A couple years later our church promoted having small group meetings in individual homes. My husband, Ray, and I signed up to host a group, thinking no one would probably come to our home because we lived quite a distance from the church. To our surprise, two families signed up. A friend of ours wanted to bring her husband, who was not a church member. We were excited about that and decided to show videos by Lee Venden on how to have a relationship with Jesus. Because we were encouraged to invite non-members to this group, I gathered my courage and asked Becky and Paul Reems, our neighbors, to attend. To my surprise, they seemed eager to come. I invited another neighbor family, and they, too, accepted my invitation.
With much prayer we began to study the simple Bible truth of getting to know Jesus on a personal level. Soon Becky and Paul wanted to include their close friends. Our group grew from six to 12 for a period of time. When our video presentations ended, we all decided to pick a book of the Bible and read through it verse by verse, commenting on the passages. This way we were not perceived as “pushing our religion on anyone.”

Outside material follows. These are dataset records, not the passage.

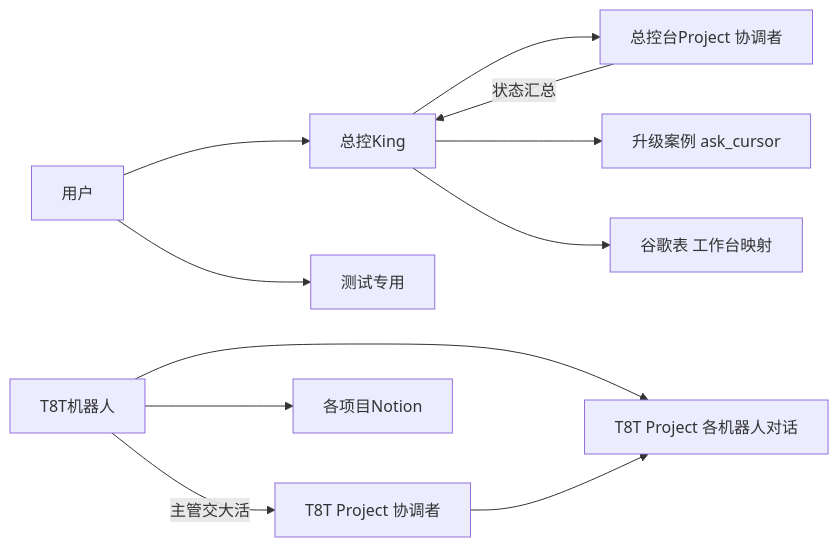
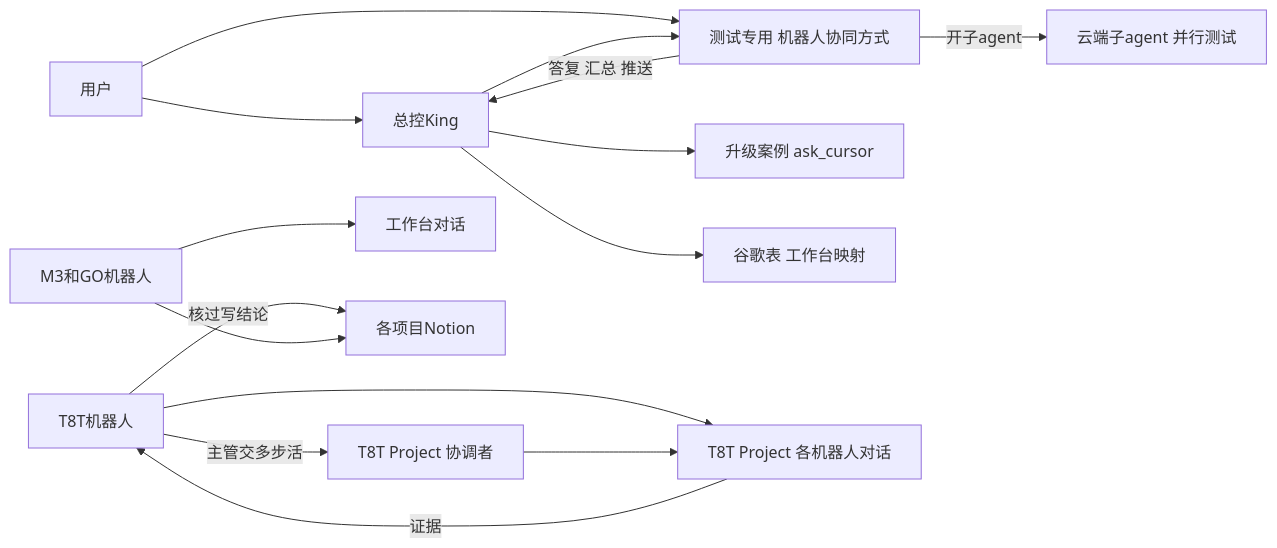
Before and after one commit to bibuat1-stack/qa-agent-team: the diagram in grokbot/CURSOR-COLLAB-PLAN.md, drawn with Mermaid. The commit also changed other lines of this file, not shown here.

````diff
--- a/grokbot/CURSOR-COLLAB-PLAN.md
+++ b/grokbot/CURSOR-COLLAB-PLAN.md
@@ -24,23 +20,29 @@
 ```mermaid
 flowchart LR
   user[用户]
   king[总控King]
-  zkt["总控台Project 协调者"]
+  cssy["测试专用 机器人协同方式"]
+  subs["云端子agent 并行测试"]
   cases["升级案例 ask_cursor"]
-  cssy[测试专用]
+  sheet["谷歌表 工作台映射"]
   t8tBots[T8T机器人]
   t8tChats["T8T Project 各机器人对话"]
   t8tCoord["T8T Project 协调者"]
+  m3go[M3和GO机器人]
+  wb[工作台对话]
   notion[各项目Notion]
-  sheet["谷歌表 工作台映射"]
   user --> king
   user --> cssy
-  king --> zkt
+  king --> cssy
   king --> cases
   king --> sheet
-  zkt -->|"状态汇总"| king
+  cssy -->|"开子agent"| subs
+  cssy -->|"答复 汇总 推送"| king
   t8tBots --> t8tChats
-  t8tBots -->|"主管交大活"| t8tCoord
+  t8tBots -->|"主管交多步活"| t8tCoord
   t8tCoord --> t8tChats
-  t8tBots --> notion
+  t8tChats -->|"证据"| t8tBots
+  t8tBots -->|"核过写结论"| notion
+  m3go --> wb
+  m3go --> notion
 ```
````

This group has continued now for three years, and we are enjoying a tremendous blessing. Week by week we watch spiritual growth in those who have made no commitment to Jesus and His church. When we study the Bible with secular people, it becomes easy to discern their spiritual walk and maturity. Some have previously given their lives to Jesus and others have not. Most have not yet come to know the full truth, but they are learning, step by step.
The Reems asked us recently if they could invite another set of neighbors who live down the street to our weekly studies. In almost every community many people won’t attend a preaching seminar or church service, but they will respond to a personal invitation to your home, or to an act of kindness.
So where does all this group study lead? I asked myself that same question this past winter when our pastor announced an evangelistic series at the church. I wondered if any of our neighbors would respond, as they resist being involved with “one denomination.” However, we decided to give them a flyer anyway and encouraged them to look at the subjects and see if they saw anything they were interested in.
To our complete surprise, Becky and Paul attended nearly every meeting. We made sure to drop off a DVD of the meetings they missed and they watched them in their home. Just this past week they asked our pastor to come to their home and review “The State of the Dead.” You can imagine our delight as we see them moving closer to accepting the truths of the Bible.
Have they started attending church? Occasionally. Did they request baptism? No. We have, however, had the privilege of watching them grow in Christ during the past three years. We know that conversion is a process. We are not discouraged because they have not accepted every doctrine yet. And we shall continue inviting them to church and other events that interest them. We have come to realize that God is in control and in His own time, He will convict them. Our job is just to sow the seed and pray for God’s Holy Spirit to nourish, grow, and bring to harvest.
As we continue our Bible study group, we are learning that conquering our neighborhood for Christ involves witnessing, training, sowing seed, patience, and leaving the baptisms to God!
Madlyn Hamblin, with her husband, Ray, worship at the Jackson, Michigan Seventh-day Adventist Church, the oldest continuously chartered Adventist congregation in the world. This article previously appeared in the Summer 2015 edition of Inside ASI.